There are many reasons to visit the state of Arizona: the Grand Canyon, the red rocks of Sedona, ‘Flag’ aka Flagstaff, etc. Two sites that are also getting some attention are Antelope Canyon and Horseshoe Bend – located in and run by the Navajo Nation.
Antelope Canyon is a slot canyon formed by the wear of water rushing through rock. It’s very narrow to walk through but at the right time of day when the light fully shines in it’s absolutely spectacular. The only way to visit is to book a tour with one of the Navajo-run tour companies. We used Adventurous Antelope Canyon Tours. Our tour took us to the most crowded of slot canyons in the area – Upper Antelope Canyon. There are also tours of the lower Antelope Canyon as well as more private yet rugged canyons like Owl, Rattlesnake and Mountain Sheep.
At our appointed time our group was assigned a guide and loaded onto a jeep for the drive out to the canyon. Once there we waited our turn to start our walk in. This would be the time to mention that one main feature of Antelope is that is is CROWDED.
Not only is this a popular spot for regular tourists but it’s also popular among professional photographers who sign up for photography tours that allow them to bring in their equipment – tripods, special lenses, etc. The rest of the crowd cannot bring in a bag since years ago someone tried smuggling in a relative’s ashes.
Our guide was quite knowledgeable and knew many cool phone camera tricks to catch shots like this these:
As much as I enjoyed the knowledge of the guide and the beauty of the canyon if I had it to do over again I would take the time to do some of the smaller, less crowded canyons.
After lunch in the town of Page we started back to our home base of Flagstaff with a stop at Horseshoe Bend.
Horseshoe Bend is technically a canyon that the water – in this case the Colorado River – is still moving through. It costs $10 to park at the visitor center then it’s a short walk to the edge of the canyon. Once again you will run into massive crowds. Many will be exhibiting ‘ledge lunacy’ – the practice of posing as close to the edge of a canyon as possible to catch a selfie that makes them look daring.
As beautiful as Horseshoe Bend is I found myself watching the behavior of those afflicted by Ledge Lunacy as much as I was enjoying the beautiful view.
Crowds notwithstanding, you have to work hard to be annoyed when surrounded by such natural beauty.

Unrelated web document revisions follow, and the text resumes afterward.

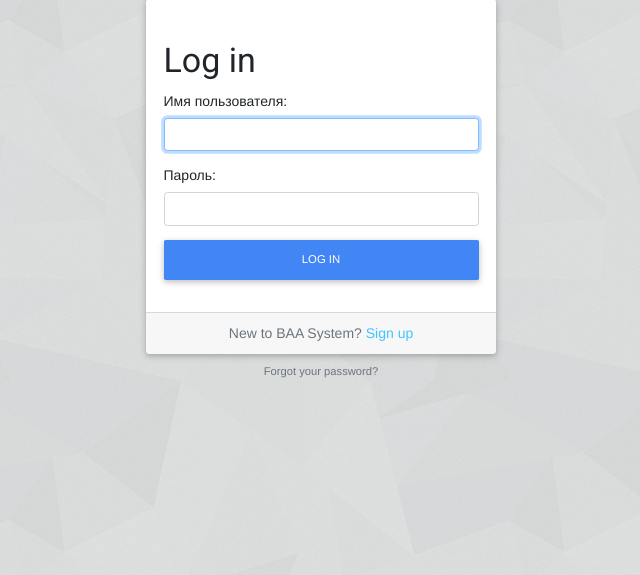
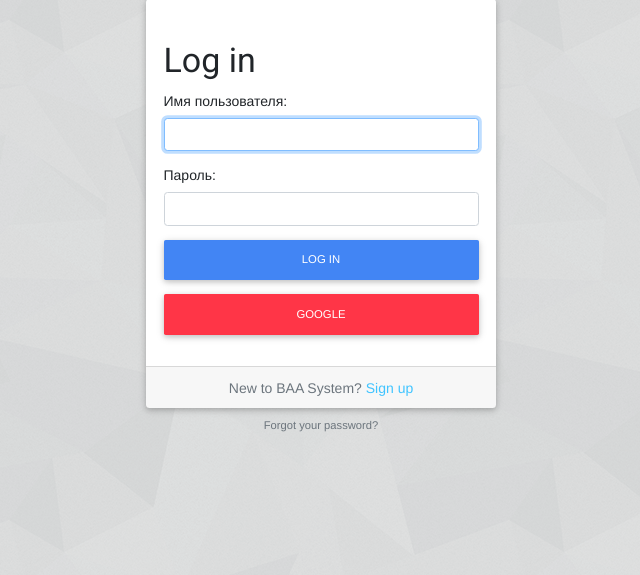
Before and after one commit to ChanTerelLy/broker-account-analist, a Django app: page /login/ in a window 1280 px wide. Shown: the part 119-694 px from the top of the page, without its empty margins (319-959 px from the left). Run offline with Django 3.2, Linux system fonts and the light colour scheme; parts of the project's set-up code (start-up, migrations or seed data) failed here and were passed over; some libraries are stand-ins or nearby versions.

Commit message:
add google login button, rearrange configs

```diff
--- a/assets/helpers/google_services.py
+++ b/assets/helpers/google_services.py
@@ -81,15 +81,15 @@ def provides_credentials(func, *args, **kwargs):
         # If OAuth redirect response, get credentials
         if not request:
             request = args[0].context
-        flow = InstalledAppFlow.from_client_secrets_file(
-            'credentials/credentials.json', SCOPES,
+        flow = InstalledAppFlow.from_client_config(
+            json.loads(settings.GOOGLE_CONFIG), SCOPES,
             redirect_uri=settings.GOOGLE_SERVICE_REDIRECT_URI)
 
         existing_state = request.GET.get('state', None)
         current_path = request.path
         if existing_state:
             secure_uri = request.build_absolute_uri(
-                ).replace('http', 'https')
+                )
             location_path = urllib.parse.urlparse(existing_state).path
             flow.fetch_token(
                 authorization_response=secure_uri,
--- a/baa/settings.py
+++ b/baa/settings.py
@@ -56,8 +56,9 @@ AUTHENTICATION_BACKENDS = (
     'django.contrib.auth.backends.ModelBackend',
 )
 
-SOCIAL_AUTH_GOOGLE_OAUTH2_KEY = '252695860163-52v97mk9896no1d2bpl5t3frhl6slisu.apps.googleusercontent.com'
-SOCIAL_AUTH_GOOGLE_OAUTH2_SECRET = 'TJAInshh1zqBUjNOXwF1A1II'
+SOCIAL_AUTH_GOOGLE_OAUTH2_KEY = os.getenv('SOCIAL_AUTH_GOOGLE_OAUTH2_KEY')
+SOCIAL_AUTH_GOOGLE_OAUTH2_SECRET = os.getenv('SOCIAL_AUTH_GOOGLE_OAUTH2_SECRET')
+GOOGLE_CONFIG = os.getenv('GOOGLE_CONFIG')
 
 ROOT_URLCONF = 'baa.urls'
 
--- a/templates/accounts/login.html
+++ b/templates/accounts/login.html
@@ -13,6 +13,7 @@
             <input type="hidden" name="next" value="{{ next }}">
             {% include 'includes/form.html' %}
             <button type="submit" class="btn btn-primary btn-block">Log in</button>
+            <a type="button" href="{% url 'social:begin' 'google-oauth2' %}?next={% url 'assets' %}" class="btn btn-danger btn-block">Google</a>
           </form>
         </div>
         <div class="card-footer text-muted text-center">
```
Also changed, not shown: 1 other file.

This day reminded me that we often create our own attitude – we can spend the day fuming about the idiot who blocked our perfect photo op or we can remind ourselves that we are all equally drawn to the beauty and wonder of nature. Choose your day.